So what types of behavior did Hornig see in the mice, and how does that compare with what we call autism? Dr. Hornig answers, “All sorts of strange behaviors that were repetitive in nature, where animals would just keep repeating the same behavior in a very stereotyped fashion.”
It wasn’t just repetition—the mice withdrew from their surroundings like autistic children. They resisted change and developed brain abnormalities affecting emotion and thinking, also like autistic children.
Alex’s father, Jim Donnelly, says it only confirms what he’s believed all along: most kids aren’t harmed by mercury in vaccines; they shed it naturally, but some retain it, and it poisons their brains.
Alex, An Autistic Child, Found to Have Mercury Levels 20X Above EPA Safety Limits
Olmsted continues by saying,
Says Donnelly, “When (Alex’s) testing came back, he had mercury levels that were 20 times the EPA safety margin residing in his body. It was unbelievable.”

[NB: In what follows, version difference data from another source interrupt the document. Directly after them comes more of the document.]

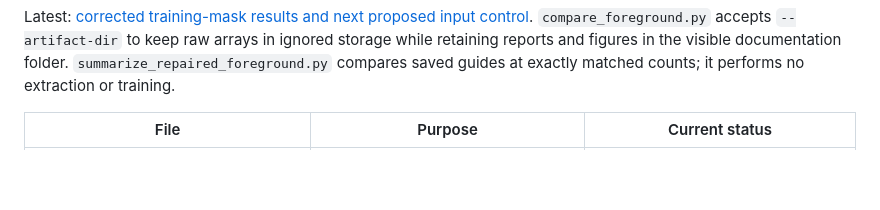
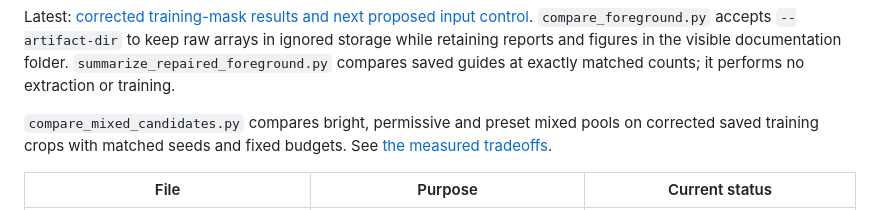
Before and after one commit to GraphiCortex/PointNeuron_Rec, a Markdown page: scripts/pointneuron2/README.md, the part around the change. Rendered like a GitHub page; blank space fills up the shorter version.

```diff
--- a/scripts/pointneuron2/README.md
+++ b/scripts/pointneuron2/README.md
@@ -20,6 +20,10 @@ Latest: [corrected training-mask results and next proposed input control](../../
 storage while retaining reports and figures in the visible documentation folder.
 `summarize_repaired_foreground.py` compares saved guides at exactly matched counts;
 it performs no extraction or training.
+
+`compare_mixed_candidates.py` compares bright, permissive and preset mixed pools
+on corrected saved training crops with matched seeds and fixed budgets.
+See [the measured tradeoffs](../../docs/pointneuron2/mixed_candidate_comparison.md).
 
 | File | Purpose | Current status |
 |---|---|---|
```
Also changed, not shown: docs/pointneuron2/README.md (+5 -0 lines), docs/pointneuron2/mixed_candidate_comparison.md (added, +121 -0 lines), docs/pointneuron2/mixed_candidate_seed0/coverage.png (added), 5 other files.
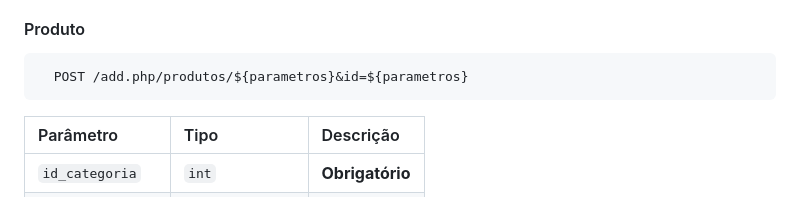
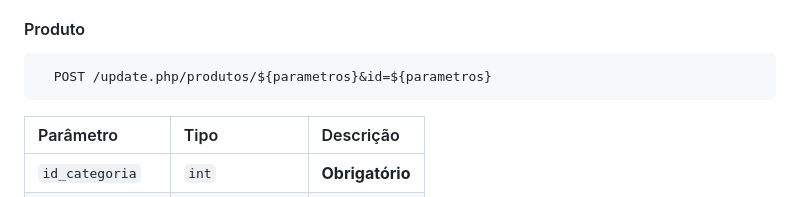
Before and after one commit to MichellRPS/caviar-mobile, a Markdown page: server/README.md, the part around the change. Rendered like a GitHub page.

````diff
--- a/server/README.md
+++ b/server/README.md
@@ -88,7 +88,7 @@ Segue os mesmos parâmetros da inclusão, com excessão da inclusão do id da tu
 #### Produto
 
 ```http
-  POST /add.php/produtos/${parametros}&id=${parametros}
+  POST /update.php/produtos/${parametros}&id=${parametros}
 ```
 
 | Parâmetro   | Tipo       | Descrição                                   |
````
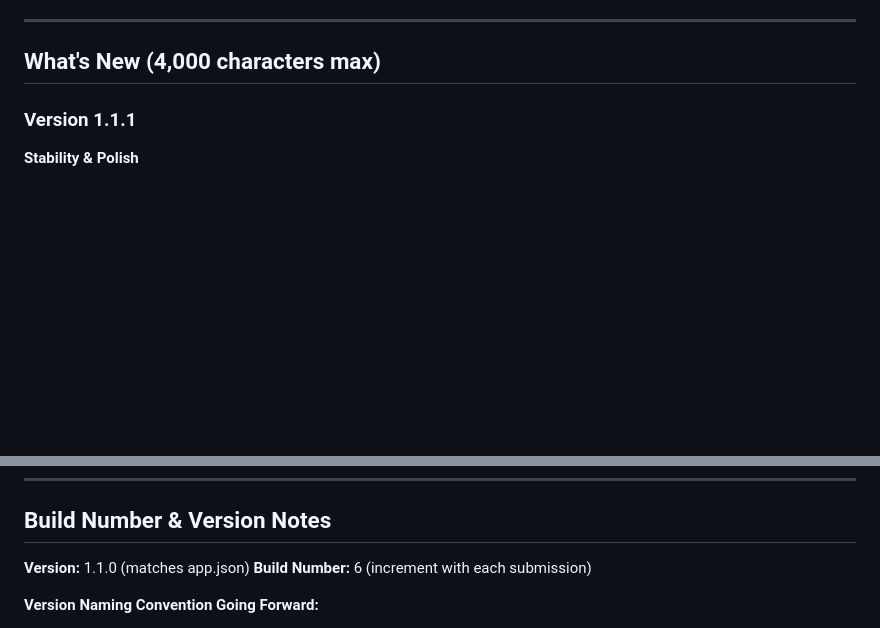
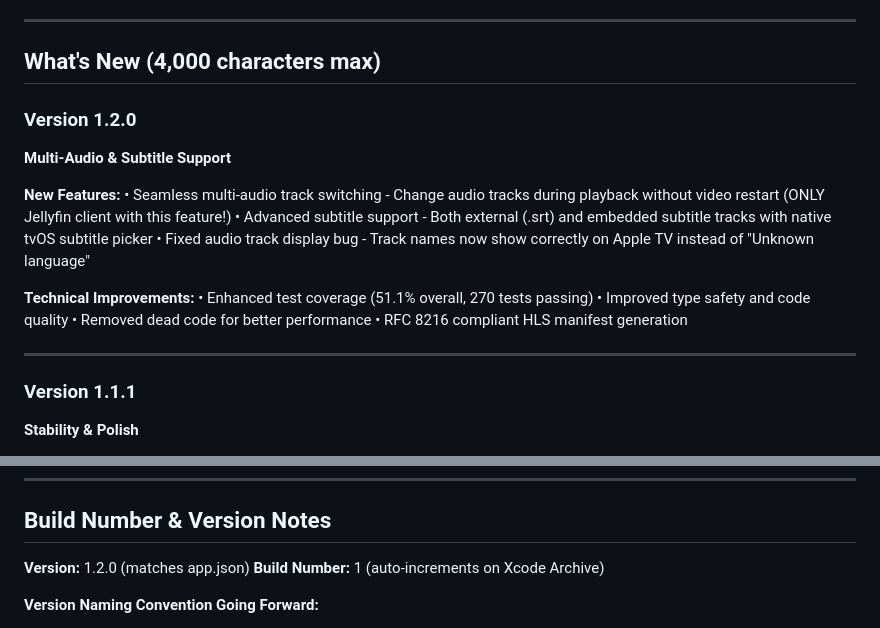
Before and after one commit to hassoncs/tomotv, a Markdown page: memories/CLAUDE-apple-store-metadata.md, 2 parts joined by grey strips. Rendered like a GitHub page; blank space fills up the shorter version.

Commit message:
fix: app store metadata

```diff
--- a/memories/CLAUDE-apple-store-metadata.md
+++ b/memories/CLAUDE-apple-store-metadata.md
@@ -84,6 +84,22 @@ Keywords Strategy:
 ---
 
 ## What's New (4,000 characters max)
+
+### Version 1.2.0
+**Multi-Audio & Subtitle Support**
+
+**New Features:**
+• Seamless multi-audio track switching - Change audio tracks during playback without video restart (ONLY Jellyfin client with this feature!)
+• Advanced subtitle support - Both external (.srt) and embedded subtitle tracks with native tvOS subtitle picker
+• Fixed audio track display bug - Track names now show correctly on Apple TV instead of "Unknown language"
+
+**Technical Improvements:**
+• Enhanced test coverage (51.1% overall, 270 tests passing)
+• Improved type safety and code quality
+• Removed dead code for better performance
+• RFC 8216 compliant HLS manifest generation
+
+---
 
 ### Version 1.1.1
 **Stability & Polish**
@@ -375,8 +391,8 @@ Notes:
 
 ## Build Number & Version Notes
 
-**Version:** 1.1.0 (matches app.json)
-**Build Number:** 6 (increment with each submission)
+**Version:** 1.2.0 (matches app.json)
+**Build Number:** 1 (auto-increments on Xcode Archive)
 
 **Version Naming Convention Going Forward:**
 - 1.0.x - Bug fixes, minor tweaks
```
Also changed, not shown: other parts of memories/CLAUDE-apple-store-metadata.md (+1 -1 lines).
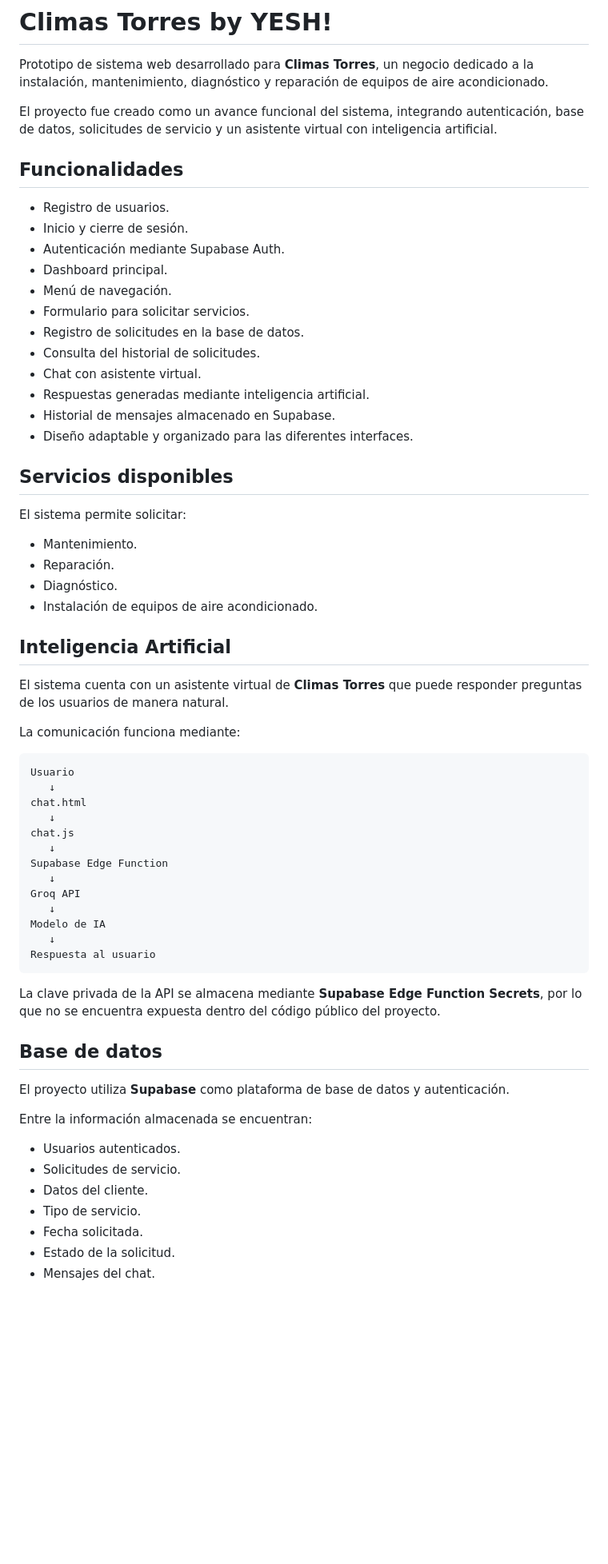
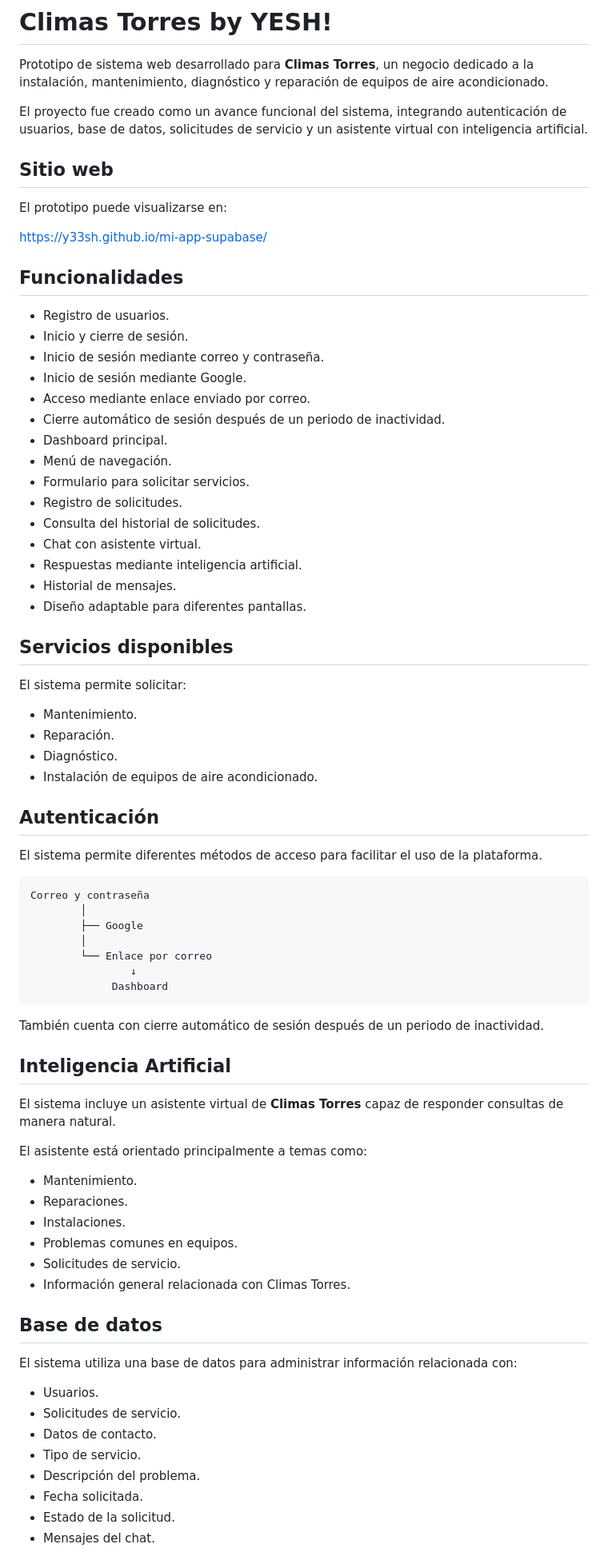
Before and after one commit to Y33SH/mi-app-supabase, a Markdown page: README.md, the part around one of its changes. Shown at 80% size. Rendered like a GitHub page; blank space fills up the shorter version.

Commit message:
Actualizar README de Climas Torres

````diff
--- a/README.md
+++ b/README.md
@@ -2,22 +2,31 @@
 
 Prototipo de sistema web desarrollado para **Climas Torres**, un negocio dedicado a la instalación, mantenimiento, diagnóstico y reparación de equipos de aire acondicionado.
 
-El proyecto fue creado como un avance funcional del sistema, integrando autenticación, base de datos, solicitudes de servicio y un asistente virtual con inteligencia artificial.
+El proyecto fue creado como un avance funcional del sistema, integrando autenticación de usuarios, base de datos, solicitudes de servicio y un asistente virtual con inteligencia artificial.
+
+## Sitio web
+
+El prototipo puede visualizarse en:
+
+https://y33sh.github.io/mi-app-supabase/
 
 ## Funcionalidades
 
 - Registro de usuarios.
 - Inicio y cierre de sesión.
-- Autenticación mediante Supabase Auth.
+- Inicio de sesión mediante correo y contraseña.
+- Inicio de sesión mediante Google.
+- Acceso mediante enlace enviado por correo.
+- Cierre automático de sesión después de un periodo de inactividad.
 - Dashboard principal.
 - Menú de navegación.
 - Formulario para solicitar servicios.
-- Registro de solicitudes en la base de datos.
+- Registro de solicitudes.
 - Consulta del historial de solicitudes.
 - Chat con asistente virtual.
-- Respuestas generadas mediante inteligencia artificial.
-- Historial de mensajes almacenado en Supabase.
-- Diseño adaptable y organizado para las diferentes interfaces.
+- Respuestas mediante inteligencia artificial.
+- Historial de mensajes.
+- Diseño adaptable para diferentes pantallas.
 
 ## Servicios disponibles
 
@@ -28,40 +37,44 @@ El sistema permite solicitar:
 - Diagnóstico.
 - Instalación de equipos de aire acondicionado.
 
+## Autenticación
+
+El sistema permite diferentes métodos de acceso para facilitar el uso de la plataforma.
+
+```text
+Correo y contraseña
+        │
+        ├── Google
+        │
+        └── Enlace por correo
+                ↓
+             Dashboard
+```
+
+También cuenta con cierre automático de sesión después de un periodo de inactividad.
+
 ## Inteligencia Artificial
 
-El sistema cuenta con un asistente virtual de **Climas Torres** que puede responder preguntas de los usuarios de manera natural.
+El sistema incluye un asistente virtual de **Climas Torres** capaz de responder consultas de manera natural.
 
-La comunicación funciona mediante:
+El asistente está orientado principalmente a temas como:
 
-```text
-Usuario
-   ↓
-chat.html
-   ↓
-chat.js
-   ↓
-Supabase Edge Function
-   ↓
-Groq API
-   ↓
-Modelo de IA
-   ↓
-Respuesta al usuario
-```
-
-La clave privada de la API se almacena mediante **Supabase Edge Function Secrets**, por lo que no se encuentra expuesta dentro del código público del proyecto.
+- Mantenimiento.
+- Reparaciones.
+- Instalaciones.
+- Problemas comunes en equipos.
+- Solicitudes de servicio.
+- Información general relacionada con Climas Torres.
 
 ## Base de datos
 
-El proyecto utiliza **Supabase** como plataforma de base de datos y autenticación.
+El sistema utiliza una base de datos para administrar información relacionada con:
 
-Entre la información almacenada se encuentran:
-
-- Usuarios autenticados.
+- Usuarios.
 - Solicitudes de servicio.
-- Datos del cliente.
+- Datos de contacto.
 - Tipo de servicio.
+- Descripción del problema.
 - Fecha solicitada.
 - Estado de la solicitud.
 - Mensajes del chat.
````
Also changed, not shown: other parts of README.md (+32 -35 lines).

Other scientists and the CDC dispute such a link. But if it’s true, hundreds of thousands of American kids could be living with the fallout. And the results could be devastating to vaccine makers and federal health officials who have steadfastly defended the use of mercury, a potent neurotoxin, in childhood vaccines.
Watch The Video of the Researcher Talking About Mice Injected With Mercury Developing Autistic-Like Behaviors
You can watch Mady Hornig, MD, the researcher who did the study on mice who were injected with mercury who developed autistic-like behaviors, here.
Autism in Un-Vaccinated Populations such as the Amish is RARE
In an article published on April 18, 2005 titled “The Age of Autism: The Amish anomaly,” Dan Olmsted, a reporter for United Press International, went to Lancaster County, Pennsylvania, USA where there are 22,000 Amish people, who are rarely vaccinated due to religious beliefs, to see how many autistic children he could find.
(Dan Olmsted currently owns and edits the Age of Autism website, which he describes as the “Daily Web Newspaper of the Autism Epidemic”.)
Where are the autistic Amish?
Here in Lancaster County, heart of Pennsylvania Dutch country, there should be well over 100 with some form of the disorder.
I have come here to find them, but so far my mission has failed, and the very few I have identified raise some very interesting questions about some widely held views on autism.”
The mainstream scientific consensus says autism is a complex genetic disorder, one that has been around for millennia at roughly the same prevalence.
That prevalence is now considered to be 1 in every 166 children born in the United States [as of 2005. However, as of 2014, the prevalence of autism is estimated to be one in 45 or 2.24% ].
Applying that model to Lancaster County, there ought to be 130 Amish men, women and children here with Autism Spectrum Disorder. Well over 100, in rough terms.”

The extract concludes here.